▸ What is required: Say how many lines of the listing below include the string "Owght" and add nothing else.

▸ Supplied data:
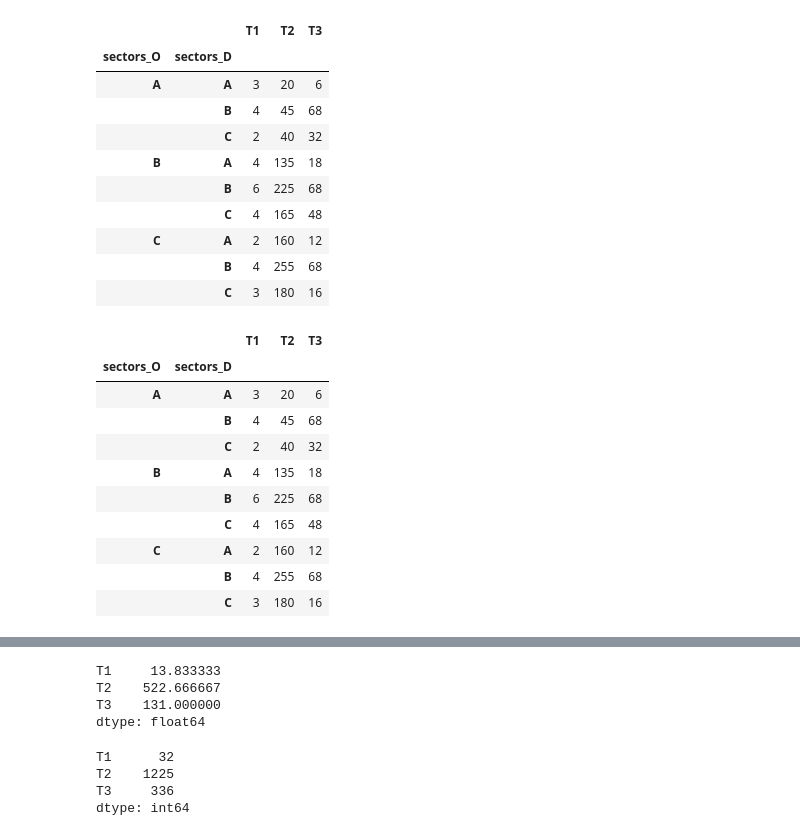
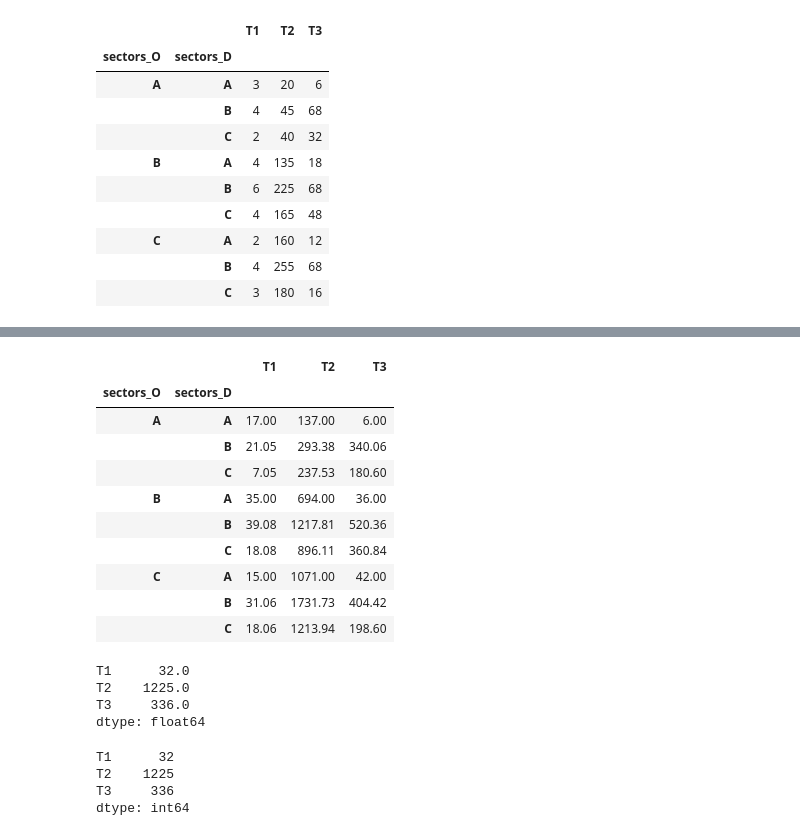
Before and after one commit to jabellcu/TPlanning_matrices, a Jupyter notebook: Matrix.ipynb, the cells around one changed output, grey strips where cells are left out. Saved outputs shown, nothing was run; the diff lists cells and outputs as text; code cells hidden in the pictures.

Commit message:
Refine rezone
rezone works for disaggregation
some additional example

```diff
--- a/Matrix.ipynb
+++ b/Matrix.ipynb
@@ -95,36 +91,39 @@ class Matrix(pd.DataFrame):
         '''Returns matrix as a tradicional 2D matrix.'''
         return self.to_panel()
 
+    #TODO:
+    @staticmethod
+    def from_panel(panel):
+        ...
+
     def rezone(self, mapping: pd.DataFrame, mapping_cols=['old', 'new'],
                weight_cols=None, calculate_proportions=True,
-               min_weight=0.00000001, check_output_tolerance=0.01):
+               min_weight=0.00000001) -> Matrix:
         '''Changes the zoning system based on mapping.
         A mapping is a correspondence between old zones and new zones.
 
            weights - ['Owght', 'Dwght'] to use for zone disaggregation
            calculate_proportions - if True, weight proportions will be
                calculated and applied
-           min_weight - value for weights with value zero
-           check_output_tolerance - will raise an error if the rezoned
-               matrix does not have totals similar to self'''
+           min_weight - value for weights with value zero'''
 
         if weight_cols:
 
             if len(weight_cols)!=2:
                 raise ValueError("weight_cols must be as in ['Owght', 'Dwght']")
 
+            Owght, Dwght = weight_cols
+
             #cap to min_weight
-            mapping = mapping[mapping_cols + weight_cols].copy()
-            for col in set(weight_cols):
-                mapping.loc[mapping[col] < min_weight, col] = min_weight
-
-            Owght, Dwght = weight_cols
-            Omap = mapping[mapping_cols + [Owght]].copy()
-            Dmap = mapping[mapping_cols + [Dwght]].copy()
+            Omap = mapping[mapping_cols].copy()
+            Omap[Owght] = mapping[Owght].where(mapping[Owght] > min_weight, min_weight)
+            Dmap = mapping[mapping_cols].copy()
+            Dmap[Dwght] = mapping[Dwght].where(mapping[Dwght] > min_weight, min_weight)
 
             if calculate_proportions:
+                #proportions always respect 'old' mapping column
                 Omap[Owght] = Omap.groupby(mapping_cols[0])[Owght].apply(lambda x: (x/x.sum()))
-                Dmap[Dwght] = Dmap.groupby(mapping_cols[1])[Dwght].apply(lambda x: (x/x.sum()))
+                Dmap[Dwght] = Dmap.groupby(mapping_cols[0])[Dwght].apply(lambda x: (x/x.sum()))
         else:
             Omap = mapping.reset_index()[mapping_cols]
             Dmap = Omap
@@ -142,7 +141,6 @@ class Matrix(pd.DataFrame):
 
             for col in self:
                 mat[col] = mat[col] * mat[Owght] * mat[Dwght]
-                #TODO: proportions are not applied correctly
 
         NewODnames = ['{}{}'.format(mapping_cols[1],s) for s in suffixes]
 
@@ -152,10 +150,8 @@ class Matrix(pd.DataFrame):
         mat = mat.groupby(NewODnames).sum()
         mat = Matrix(mat)
 
-        if check_output_tolerance:
-            if not all(abs(1-y/x) < check_output_tolerance
-                   for x,y in zip(self.TOTALS, mat.TOTALS)):
-                raise ValueError("rezone failed. New matrix does not have the same totals.")
+        if not all(x==y for x,y in zip(self.TOTALS, mat.TOTALS)):
+            print("WARNING: rezoned matrix does not preserve the matrix totals.")
 
         return mat
 
@@ -176,6 +172,11 @@ class Matrix(pd.DataFrame):
         '''Returns a submatrix with the origins and destinations specified in zoning'''
         zoning_intersect = self.index.intersection(zoning)
         return self.reindex(zoning_intersect)
+
+    #TODO
+    @staticmethod
+    def read_EMME(file):
+        ...
 # %%
 mat = Matrix(m)
 mat
@@ -259,7 +260,7 @@ mapping = pd.DataFrame({
         'sectors': 'A B A B B B C C C'.split(),
         'zones':   [1,2,2,3,4,5,6,7,5],
         'Val1':    [1,4,4,2,1,3,1,4,2],
-        'Val2':    [3,0,1,2,1,3,3,1,0]
+        'Val2':    [3,0.01,1,2,1,3,3,1,0.01]
     })
 # %%
 mat.rezone(basicmapping, ['zones', 'sectors'])
@@ -275,21 +276,7 @@ mat.rezone(basicmapping, ['zones', 'sectors'])
 | C | A | 2 | 160 | 12 |
 |  | B | 4 | 255 | 68 |
 |  | C | 3 | 180 | 16 |
-# %%
-mat.rezone(basicmapping, ['zones', 'sectors'])
-# %% [output]
-|  |  | T1 | T2 | T3 |
-| sectors_O | sectors_D |  |  |  |
-| A | A | 3 | 20 | 6 |
-|  | B | 4 | 45 | 68 |
-|  | C | 2 | 40 | 32 |
-| B | A | 4 | 135 | 18 |
-|  | B | 6 | 225 | 68 |
-|  | C | 4 | 165 | 48 |
-| C | A | 2 | 160 | 12 |
-|  | B | 4 | 255 | 68 |
-|  | C | 3 | 180 | 16 |
 # %%
-rezoned = mat.rezone(mapping, ['zones', 'sectors'], weight_cols=['Val1', 'Val1'], check_output_tolerance=0)
+rezoned = mat.rezone(mapping, ['zones', 'sectors'], weight_cols=['Val1', 'Val2'])
 rezoned
 # %% [output]
@@ -297,9 +284,20 @@ ValueError: cannot copy sequence with size 2 to array axis with dimension 9
+|  |  | T1 | T2 | T3 |
+| sectors_O | sectors_D |  |  |  |
+| A | A | 17.00 | 137.00 | 6.00 |
+|  | B | 21.05 | 293.38 | 340.06 |
+|  | C | 7.05 | 237.53 | 180.60 |
+| B | A | 35.00 | 694.00 | 36.00 |
+|  | B | 39.08 | 1217.81 | 520.36 |
+|  | C | 18.08 | 896.11 | 360.84 |
+| C | A | 15.00 | 1071.00 | 42.00 |
+|  | B | 31.06 | 1731.73 | 404.42 |
+|  | C | 18.06 | 1213.94 | 198.60 |
 # %%
 rezoned.TOTALS
 # %% [output]
-T1     13.833333
-T2    522.666667
-T3    131.000000
+T1      32.0
+T2    1225.0
+T3     336.0
 dtype: float64
 # %%
 mat.TOTALS
```
Also changed, not shown: parts of 2 cells of this notebook, 2 other files.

▸ Written solution: 8